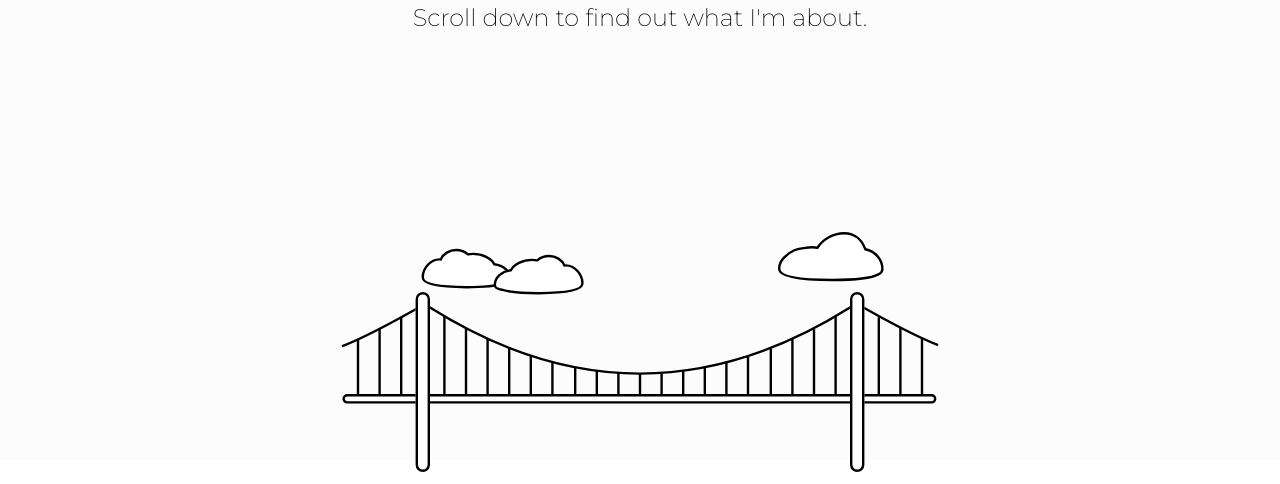
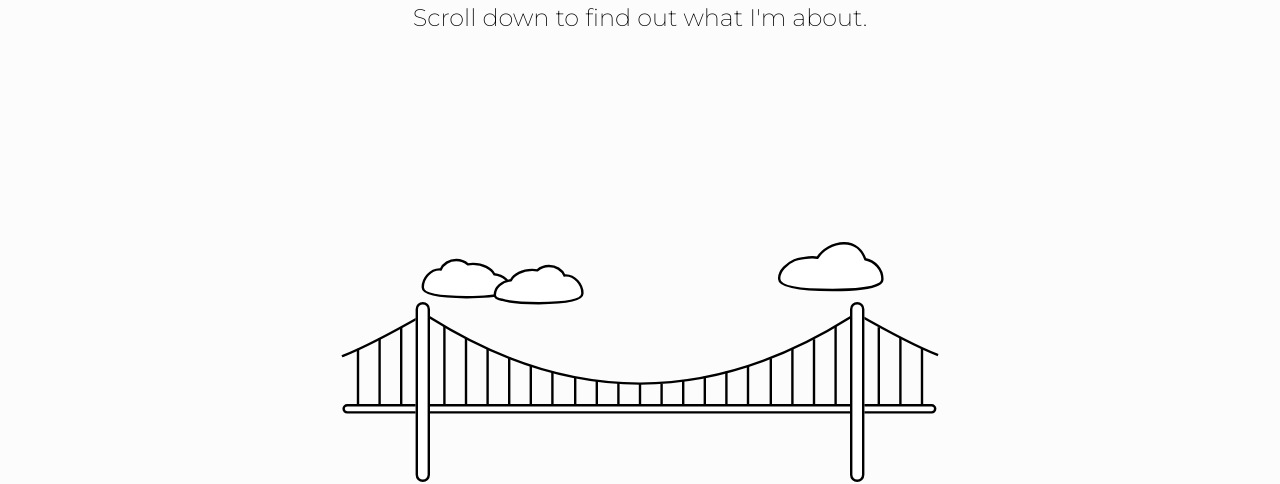
Before and after one commit to codebymatt/codebymatt.github.io, a plain HTML site: page index.html in a window 1280 px wide. Shown: the part 340-824 px from the top of the page. Drawn offline with Linux system fonts and the light colour scheme.

Commit message:
More styles, change bridge position from relative

```diff
--- a/assets/stylesheets/index.sass
+++ b/assets/stylesheets/index.sass
@@ -1,7 +1,7 @@
 @import 'base'
 
 #landing
-    height: 100vh
+    min-height: 100vh
     background-color: #FCFCFC
     #header
         text-align: center
@@ -32,8 +32,9 @@
             display: none
         #bridge
             width: 90%
-            position: relative
-            bottom: 10px
+            margin-bottom: 20px
+            //position: relative
+            //bottom: 10px
 
 #project-section
     text-align: center
```
Also changed, not shown: assets/stylesheets/index.css, 1 other file.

**TASK ITEM**
I'd like the entries above repeated exactly, but without any of their pictures.

**RESULT OF THE TASK**
Before and after one commit to codebymatt/codebymatt.github.io, a plain HTML site: page index.html in a window 1280 px wide. Shown: the part 340-824 px from the top of the page. Drawn offline with Linux system fonts and the light colour scheme.

Commit message:
More styles, change bridge position from relative

```diff
--- a/assets/stylesheets/index.sass
+++ b/assets/stylesheets/index.sass
@@ -1,7 +1,7 @@
 @import 'base'
 
 #landing
-    height: 100vh
+    min-height: 100vh
     background-color: #FCFCFC
     #header
         text-align: center
@@ -32,8 +32,9 @@
             display: none
         #bridge
             width: 90%
-            position: relative
-            bottom: 10px
+            margin-bottom: 20px
+            //position: relative
+            //bottom: 10px
 
 #project-section
     text-align: center
```
Also changed, not shown: assets/stylesheets/index.css, 1 other file.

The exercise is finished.